Commercial Farmers' Union of Zimbabwe

***The views expressed in the articles published on this website DO NOT necessarily express the views of the Commercial Farmers' Union.***

ICT device boost for farmers

ICT device boost for farmers

Herald 19 September 2017

Elita Chikwati Senior Reporter
FARMERS can now monitor their farming operations even when they are not on the farm, thanks to an innovation by a local technology company, Rubiem Group.

The company has developed a system, Murimi/Umlimi Farm Enterprise, that can be used to manage irrigation, tobacco curing and for security. It senses temperature, water levels, heat and moisture content in the field, among others and sends signal to the farmer through messages on mobile phones.

The system does not require smartphones, but ordinary cellphones. The gadget is powered by a battery. Farmers can buy the unit and service and pay unit subscriptions. Rubiem innovator, Mr Fact Musingarimi told The Herald yesterday, the system can work with any mobile network operator and does not require Internet connection.

“The gadget picks up a signal and sends notification to intended recipients. Murimi/Umlimi helps tobacco growers to cure their crop. “Most of the tobacco producers do not have standard barns and this affects the quality of the crop. “This system has a sensor that can help the farmer to manage the heat in the barn without having to open the barn.

“When the heat levels drop or pick up the system sends a text message to the farmer and he/she can adjust.

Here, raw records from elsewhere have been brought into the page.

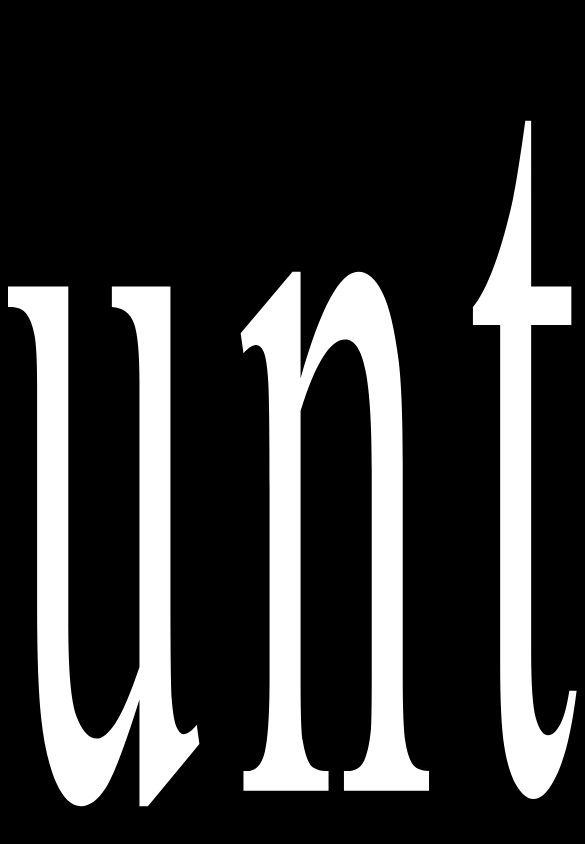
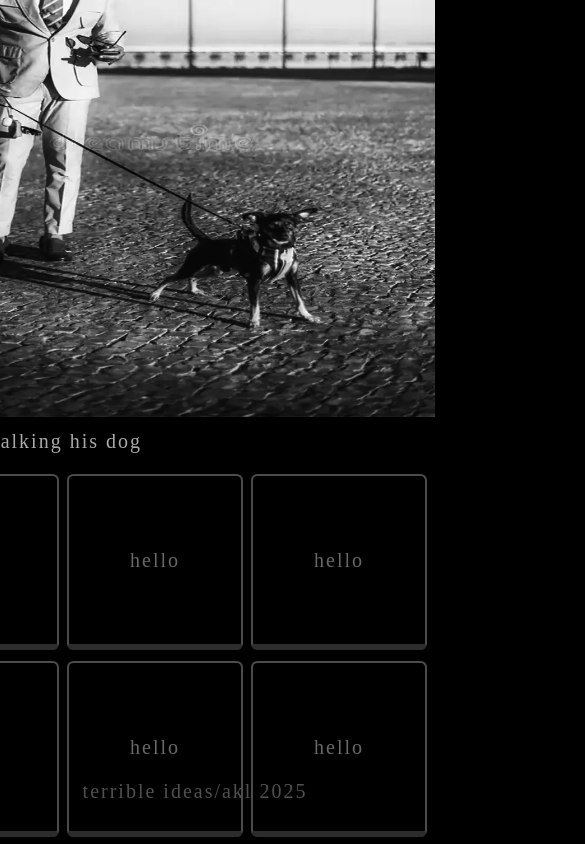
Before and after one commit to yousongsun/terrible-ideas-hackathon-2025, a React (Vite) app in the folder packages/frontend/: page / in a window 390 px wide. Shown: the top 844 px of the page, 585 px wide, since content can reach past the window. Built offline with nearby package versions, Linux system fonts and the light colour scheme.

Commit message:
feat: implemented responsive styles for 1440p

```diff
--- a/packages/frontend/index.html
+++ b/packages/frontend/index.html
@@ -2,7 +2,7 @@
 <html lang="en">
   <head>
     <meta charset="UTF-8" />
-    <link rel="icon" type="image/svg+xml" href="/vite.svg" />
+    <link rel="icon" type="image/svg+xml" href="/icon.svg" />
     <meta name="viewport" content="width=device-width, initial-scale=1.0" />
     <title>untitled(3)</title>
   </head>
--- a/packages/frontend/src/App.tsx
+++ b/packages/frontend/src/App.tsx
@@ -2,19 +2,79 @@ import siteLogo from '/untitled(3).svg';
 import coverImg from '/cover.webp';
 
 function App() {
+  const pads = [
+    {
+      key: 1,
+      name: 'hello',
+    },
+    {
+      key: 2,
+      name: 'hello',
+    },
+    {
+      key: 3,
+      name: 'hello',
+    },
+    {
+      key: 4,
+      name: 'hello',
+    },
+    {
+      key: 5,
+      name: 'hello',
+    },
+    {
+      key: 6,
+      name: 'hello',
+    },
+    {
+      key: 7,
+      name: 'hello',
+    },
+    {
+      key: 8,
+      name: 'hello',
+    },
+    {
+      key: 9,
+      name: 'hello',
+    },
+  ];
   return (
     <>
       <header>
-        <img src={siteLogo} alt="Website Logo" />
+        <div className="inner-header">
+          <a href="/">
+            <img src={siteLogo} alt="Website Logo" className="logo" />
+          </a>
+        </div>
       </header>
-      <section>
-        <img src={coverImg} alt="Picture of well-to-do man walking his dog." />
-        <p className="cover-subtitle">fig.1: man walking his dog</p>
-      </section>
-      <section>
-        <button className="drumpad">hello</button>
-      </section>
-      <footer>terrible ideas/akl 2025</footer>
+      <main>
+        <div className="main-inner">
+          <section className="main-l">
+            <img
+              src={coverImg}
+              alt="Picture of well-to-do man walking his dog."
+              className="cover"
+            />
+            <p className="cover-subtitle">fig.1: man walking his dog</p>
+          </section>
+          <section className="main-r">
+            {pads.map((pad) => (
+              <button className="drumpad">{pad.name}</button>
+            ))}
+          </section>
+        </div>
+      </main>
+      <footer>
+        <a
+          href="https://terriblehack.com/events/akl/"
+          className="footer-link"
+          target="_blank"
+        >
+          terrible ideas/akl 2025
+        </a>
+      </footer>
     </>
   );
 }
--- a/packages/frontend/src/index.css
+++ b/packages/frontend/src/index.css
@@ -1,44 +1,365 @@
+* {
+  /* border: 1px white solid; */
+  text-decoration: none;
+  padding: 0;
+  margin: 0;
+}
+
 body {
   background-color: black;
-}
-
-.cover-subtitle {
-  color: white;
-  font-family: 'Times New Roman', Times, serif;
+  font-family: 'Times New Roman';
   font-size: 1.5rem;
   font-weight: 400;
   letter-spacing: 0.15rem;
 }
 
+header {
+  display: flex;
+  justify-content: center;
+  height: 17.5vh;
+}
+
+.inner-header {
+  width: 110rem;
+  display: flex;
+  align-items: end;
+}
+
+.logo {
+  width: 12rem;
+}
+
+main {
+  align-items: center;
+  display: flex;
+  justify-content: center;
+  height: 70vh;
+}
+
+.main-inner {
+  display: flex;
+  justify-content: center;
+}
+
+.main-l {
+  margin: 0 10rem 0 0;
+  width: 50rem;
+}
+
+.cover {
+  width: 50rem;
+}
+
+.cover-subtitle {
+  color: rgb(170, 170, 170);
+  margin: 1rem 0;
+}
+
+.main-r {
+  align-items: center;
+  display: flex;
+  justify-content: center;
+  width: 50rem;
+  flex-wrap: wrap;
+  height: 50rem;
+}
+
 .drumpad {
-  height: 10rem;
-  width: 10rem;
-  border-radius: 0.3125rem;
+  cursor: pointer;
+  height: 15rem;
+  width: 15rem;
+  border-radius: 0.75rem;
   border-top: 3px solid #4b4b4b;
   border-right: 3px solid #4b4b4b;
-  border-bottom: 9px solid #4b4b4b;
+  border-bottom: 9px solid #2c2c2c;
   border-left: 3px solid #4b4b4b;
   background: #000;
-  color: #4b4b4b;
+  color: #686868;
   font-family: 'Times New Roman', Times, serif;
-  font-size: 1.25rem;
-  letter-spacing: 0.125rem;
+  font-size: 1.5rem;
+  letter-spacing: 0.15rem;
+  margin: 0.5rem;
 }
 
 .drumpad:active {
-  height: calc(10rem - 9px);
-  border-top: 3px solid rgb(207, 77, 77);
-  border-right: 3px solid rgb(207, 77, 77);
-  border-bottom: 3px solid rgb(207, 77, 77);
-  border-left: 3px solid rgb(207, 77, 77);
-  color: rgb(207, 77, 77);
-  margin: 9px 0 0;
+  height: calc(15rem - 6px);
+  border-top: 3px solid rgb(216, 216, 216);
+  border-right: 3px solid rgb(216, 216, 216);
+  border-bottom: 3px solid rgb(216, 216, 216);
+  border-left: 3px solid rgb(216, 216, 216);
+  color: rgb(216, 216, 216);
+  margin: calc(0.5rem + 6px) 0.5rem 0.5rem;
 }
 
 footer {
+  align-items: center;
+  display: flex;
+  justify-content: center;
+  height: 12.5vh;
+}
+
+.footer-link {
   color: #505050;
-  font-family: 'Times New Roman';
-  font-size: 1.5rem;
-  font-weight: 400;
-  letter-spacing: 0.15rem;
+  transition: 0.15s;
 }
+
+.footer-link:hover {
+  color: white;
+}
+
+@media (max-width: 1920px) and (max-height: 1440px) {
+  header {
+    height: 22.5vh;
+  }
+
+  .inner-header {
+    width: 85rem;
+  }
+
+  main {
+    height: 60vh;
+  }
+
+  .main-l {
+    margin: 0 5rem 0 0;
+    width: 40rem;
+  }
+
+  .cover {
+    width: 40rem;
+  }
+
+  .main-r {
+    width: 40rem;
+    height: 40rem;
+  }
+
+  .drumpad {
+    height: 12rem;
+    width: 12rem;
+    border-radius: 0.5rem;
+  }
+
+  .drumpad:active {
+    height: calc(12rem - 6px);
+  }
+
+  footer {
+    height: 17.5vh;
+  }
+}
+
+@media (max-width: 1500px) and (max-height: 1440px) {
+  body {
+    font-size: 1.25rem;
+    letter-spacing: 0.125rem;
+  }
+
+  header {
+    height: 25vh;
+  }
+
+  .inner-header {
+    width: 72.5rem;
+  }
+
+  main {
+    height: 55vh;
+  }
+
+  .main-l {
+    margin: 0 2.5rem 0 0;
+    width: 35rem;
+  }
+
+  .cover {
+    width: 35rem;
+  }
+
+  .main-r {
+    width: 35rem;
+    height: 35rem;
+  }
+
+  .drumpad {
+    height: 10rem;
+    width: 10rem;
+    border-radius: 0.4rem;
+  }
+
+  .drumpad:active {
+    height: calc(10rem - 6px);
+  }
+
+  footer {
+    height: 20vh;
+  }
+}
+
+@media (max-width: 1280px) and (max-height: 1440px) {
+  header {
+    height: 14vh;
+  }
+
+  .inner-header {
+    width: 28rem;
+  }
+
+  main {
+    height: 78vh;
+  }
+
+  .main-inner {
+    flex-direction: column;
+  }
+
+  .main-l {
+    margin: 0 0 0;
+    width: 28rem;
+  }
+
+  .cover {
+    width: 28rem;
+  }
+
+  .main-r {
+    width: 28rem;
+    height: 28rem;
+  }
+
+  .drumpad {
+    height: 8.5rem;
+    width: 8.5rem;
+    border-radius: 0.4rem;
+    font-size: 1.25rem;
+    letter-spacing: 0.125rem;
+    margin: 0.25rem;
+  }
+
+  .drumpad:active {
+    height: calc(8.5rem - 6px);
+    margin: calc(0.25rem + 6px) 0.25rem 0.25rem;
+  }
+
+  footer {
+    height: 8vh;
+  }
+}
+
+@media (max-width: 500px) and (max-height: 1440px) {
+  body {
+    font-size: 1rem;
+    letter-spacing: 0.1rem;
+  }
+
+  header {
+    height: 22vh;
+  }
+
+  .inner-header {
+    width: 22.5rem;
+  }
+
+  main {
+    height: 62vh;
+  }
+
+  .main-l {
+    margin: 0 0 0;
+    width: 22.5rem;
+  }
+
+  .cover {
+    width: 22.5rem;
+  }
+
+  .cover-subtitle {
+    margin: 0.5rem 0 1rem;
+  }
+
+  .main-r {
+    width: 22.5rem;
+    height: 22.5rem;
+  }
+
+  .drumpad {
+    height: 7rem;
+    width: 7rem;
+    border-radius: 0.25rem;
+    font-size: 1.25rem;
+    letter-spacing: 0.125rem;
+    margin: 0.25rem;
+    border-top: 2px solid #4b4b4b;
+    border-right: 2px solid #4b4b4b;
+    border-bottom: 6px solid #2c2c2c;
+    border-left: 2px solid #4b4b4b;
+  }
+
+  .drumpad:active {
+    height: calc(7rem - 6px);
+    margin: calc(0.25rem + 6px) 0.25rem 0.25rem;
+    border-top: 2px solid rgb(216, 216, 216);
+    border-right: 2px solid rgb(216, 216, 216);
+    border-bottom: 2px solid rgb(216, 216, 216);
+    border-left: 2px solid rgb(216, 216, 216);
+  }
+
+  footer {
+    height: 16vh;
+  }
+}
+
+@media (max-width: 1920px) and (max-height: 1080px) {
+  body {
+    font-size: 1.25rem;
+    letter-spacing: 0.125rem;
+  }
+
+  header {
+    height: 17.5vh;
+  }
+
+  .inner-header {
+    width: 75rem;
+  }
+
+  .logo {
+    width: 9rem;
+  }
+
+  main {
+    height: 70vh;
+  }
+
+  .main-l {
+    margin: 0 5rem 0 0;
+    width: 35rem;
+  }
+
+  .cover {
+    width: 35rem;
+  }
+
+  .main-r {
+    width: 35rem;
+    height: 35rem;
+  }
+
+  .drumpad {
+    height: 11rem;
+    width: 11rem;
+    border-radius: 0.4rem;
+    font-size: 1.25rem;
+    letter-spacing: 0.125rem;
+    margin: 0.25rem;
+  }
+
+  .drumpad:active {
+    height: calc(11rem - 6px);
+    margin: calc(0.25rem + 6px) 0.25rem 0.25rem;
+  }
+
+  footer {
+    height: 12.5vh;
+  }
+}
```
Also changed, not shown: packages/frontend/public/icon.svg (added).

The system can also be programmed so that it functions according to the type of tobacco being cured and the desired result,” he said. The system also captures and stores data and enhances record keeping. “The system easily tracks costs, revenue, profit, among other operations and dates.

“The farm manager can also feed in the data and the farm owner can receive the information. Rubiem director, Dr Dennis Magaya, said the system was developed locally using local resources. “Instead of importing software, Government can simply let locals develop software. “Why should we spend millions on importing software when locals can develop. “It is prudent that Government funds locals to develop software,” he said. 


New Posts: